* Your assignment *
All entries are to be copied verbatim, while the pictures stay out.

──────────

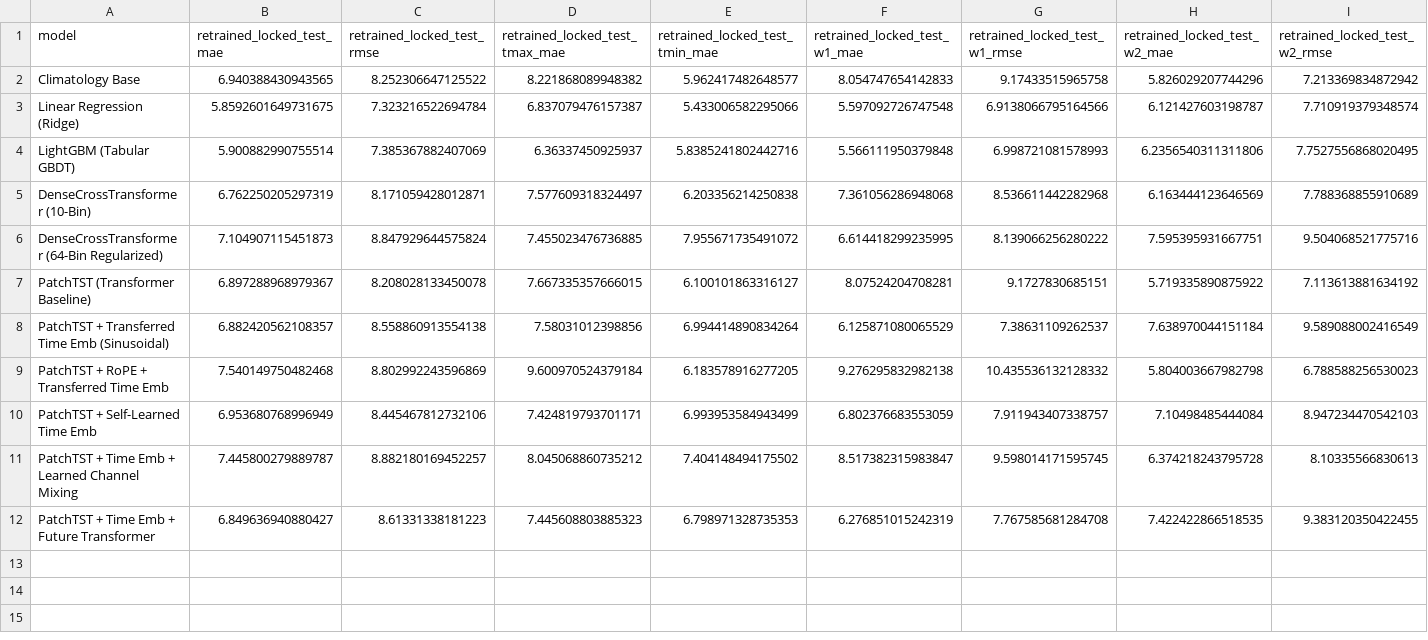
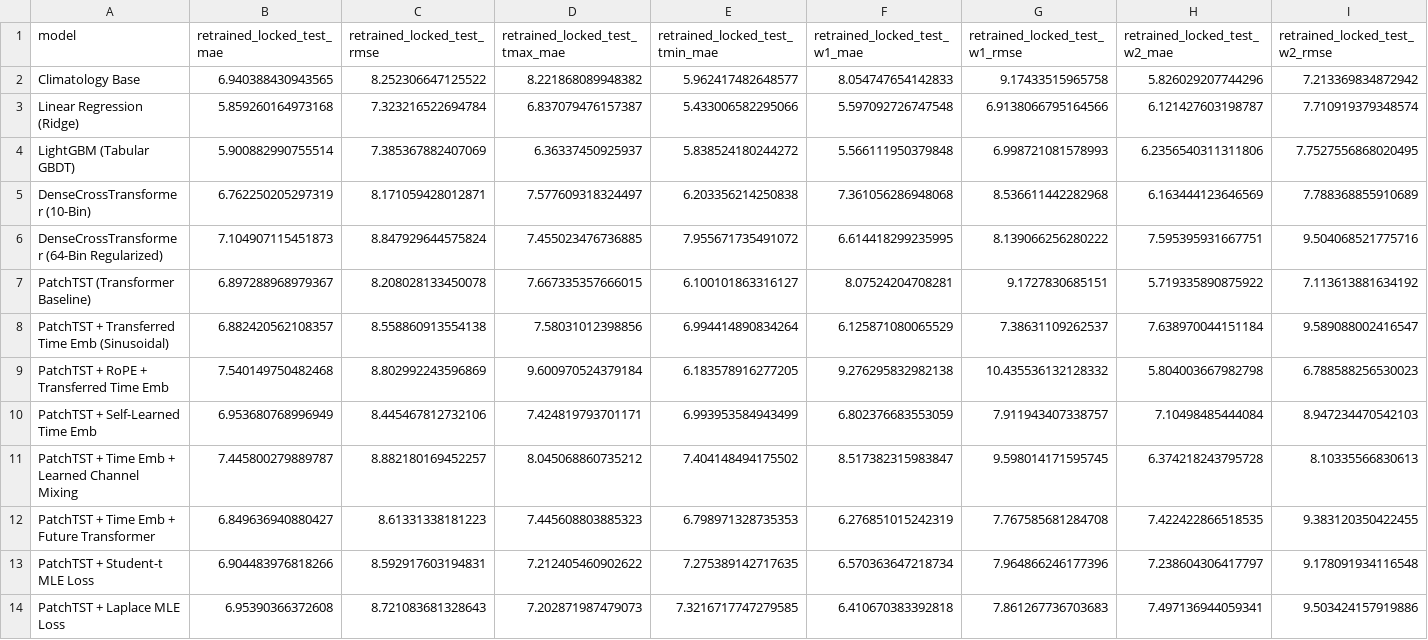
Before and after one commit to vagizD/weather_forecast, a CSV file: experiments/locked_test_results_phase2_retrained.csv, drawn as a sheet.

Commit message:
Incorporate Student-t and Laplace MLE PatchTST evaluations and residual distribution analysis

```diff
--- a/experiments/locked_test_results_phase2_retrained.csv
+++ b/experiments/locked_test_results_phase2_retrained.csv
@@ -2,4 +2,4 @@ model,retrained_locked_test_mae,retrained_locked_test_rmse,retrained_locked_test
 Climatology Base,6.940388430943565,8.252306647125522,8.221868089948382,5.962417482648577,8.054747654142833,9.17433515965758,5.826029207744296,7.213369834872942
-Linear Regression (Ridge),5.8592601649731675,7.323216522694784,6.837079476157387,5.433006582295066,5.597092726747548,6.9138066795164566,6.121427603198787,7.710919379348574
-LightGBM (Tabular GBDT),5.900882990755514,7.385367882407069,6.36337450925937,5.8385241802442716,5.566111950379848,6.998721081578993,6.2356540311311806,7.7527556868020495
+Linear Regression (Ridge),5.859260164973168,7.323216522694784,6.837079476157387,5.433006582295066,5.597092726747548,6.9138066795164566,6.121427603198787,7.710919379348574
+LightGBM (Tabular GBDT),5.900882990755514,7.385367882407069,6.36337450925937,5.838524180244272,5.566111950379848,6.998721081578993,6.2356540311311806,7.7527556868020495
 DenseCrossTransformer (10-Bin),6.762250205297319,8.171059428012871,7.577609318324497,6.203356214250838,7.361056286948068,8.536611442282968,6.163444123646569,7.788368855910689
@@ -7,3 +7,3 @@ DenseCrossTransformer (64-Bin Regularized),7.104907115451873,8.847929644575824,7
 PatchTST (Transformer Baseline),6.897288968979367,8.208028133450078,7.667335357666015,6.100101863316127,8.07524204708281,9.1727830685151,5.719335890875922,7.113613881634192
-PatchTST + Transferred Time Emb (Sinusoidal),6.882420562108357,8.558860913554138,7.58031012398856,6.994414890834264,6.125871080065529,7.38631109262537,7.638970044151184,9.589088002416549
+PatchTST + Transferred Time Emb (Sinusoidal),6.882420562108357,8.558860913554138,7.58031012398856,6.994414890834264,6.125871080065529,7.38631109262537,7.638970044151184,9.589088002416547
 PatchTST + RoPE + Transferred Time Emb,7.540149750482468,8.802992243596869,9.600970524379184,6.183578916277205,9.276295832982138,10.435536132128332,5.804003667982798,6.788588256530023
@@ -12 +12,3 @@ PatchTST + Time Emb + Learned Channel Mixing,7.445800279889787,8.882180169452257
 PatchTST + Time Emb + Future Transformer,6.849636940880427,8.61331338181223,7.445608803885323,6.798971328735353,6.276851015242319,7.767585681284708,7.422422866518535,9.383120350422455
+PatchTST + Student-t MLE Loss,6.904483976818266,8.592917603194831,7.212405460902622,7.275389142717635,6.570363647218734,7.964866246177396,7.238604306417797,9.178091934116548
+PatchTST + Laplace MLE Loss,6.95390366372608,8.721083681328643,7.202871987479073,7.3216717747279585,6.410670383392818,7.861267736703683,7.497136944059341,9.503424157919886
```
Also changed, not shown: experiments/locked_test_results_phase1.csv, report/fixed_setup_all_models_summary.csv, 7 other files.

──────────

* Exercise result *
Before and after one commit to vagizD/weather_forecast, a CSV file: experiments/locked_test_results_phase2_retrained.csv, drawn as a sheet.

Commit message:
Incorporate Student-t and Laplace MLE PatchTST evaluations and residual distribution analysis

```diff
--- a/experiments/locked_test_results_phase2_retrained.csv
+++ b/experiments/locked_test_results_phase2_retrained.csv
@@ -2,4 +2,4 @@ model,retrained_locked_test_mae,retrained_locked_test_rmse,retrained_locked_test
 Climatology Base,6.940388430943565,8.252306647125522,8.221868089948382,5.962417482648577,8.054747654142833,9.17433515965758,5.826029207744296,7.213369834872942
-Linear Regression (Ridge),5.8592601649731675,7.323216522694784,6.837079476157387,5.433006582295066,5.597092726747548,6.9138066795164566,6.121427603198787,7.710919379348574
-LightGBM (Tabular GBDT),5.900882990755514,7.385367882407069,6.36337450925937,5.8385241802442716,5.566111950379848,6.998721081578993,6.2356540311311806,7.7527556868020495
+Linear Regression (Ridge),5.859260164973168,7.323216522694784,6.837079476157387,5.433006582295066,5.597092726747548,6.9138066795164566,6.121427603198787,7.710919379348574
+LightGBM (Tabular GBDT),5.900882990755514,7.385367882407069,6.36337450925937,5.838524180244272,5.566111950379848,6.998721081578993,6.2356540311311806,7.7527556868020495
 DenseCrossTransformer (10-Bin),6.762250205297319,8.171059428012871,7.577609318324497,6.203356214250838,7.361056286948068,8.536611442282968,6.163444123646569,7.788368855910689
@@ -7,3 +7,3 @@ DenseCrossTransformer (64-Bin Regularized),7.104907115451873,8.847929644575824,7
 PatchTST (Transformer Baseline),6.897288968979367,8.208028133450078,7.667335357666015,6.100101863316127,8.07524204708281,9.1727830685151,5.719335890875922,7.113613881634192
-PatchTST + Transferred Time Emb (Sinusoidal),6.882420562108357,8.558860913554138,7.58031012398856,6.994414890834264,6.125871080065529,7.38631109262537,7.638970044151184,9.589088002416549
+PatchTST + Transferred Time Emb (Sinusoidal),6.882420562108357,8.558860913554138,7.58031012398856,6.994414890834264,6.125871080065529,7.38631109262537,7.638970044151184,9.589088002416547
 PatchTST + RoPE + Transferred Time Emb,7.540149750482468,8.802992243596869,9.600970524379184,6.183578916277205,9.276295832982138,10.435536132128332,5.804003667982798,6.788588256530023
@@ -12 +12,3 @@ PatchTST + Time Emb + Learned Channel Mixing,7.445800279889787,8.882180169452257
 PatchTST + Time Emb + Future Transformer,6.849636940880427,8.61331338181223,7.445608803885323,6.798971328735353,6.276851015242319,7.767585681284708,7.422422866518535,9.383120350422455
+PatchTST + Student-t MLE Loss,6.904483976818266,8.592917603194831,7.212405460902622,7.275389142717635,6.570363647218734,7.964866246177396,7.238604306417797,9.178091934116548
+PatchTST + Laplace MLE Loss,6.95390366372608,8.721083681328643,7.202871987479073,7.3216717747279585,6.410670383392818,7.861267736703683,7.497136944059341,9.503424157919886
```
Also changed, not shown: experiments/locked_test_results_phase1.csv, report/fixed_setup_all_models_summary.csv, 7 other files.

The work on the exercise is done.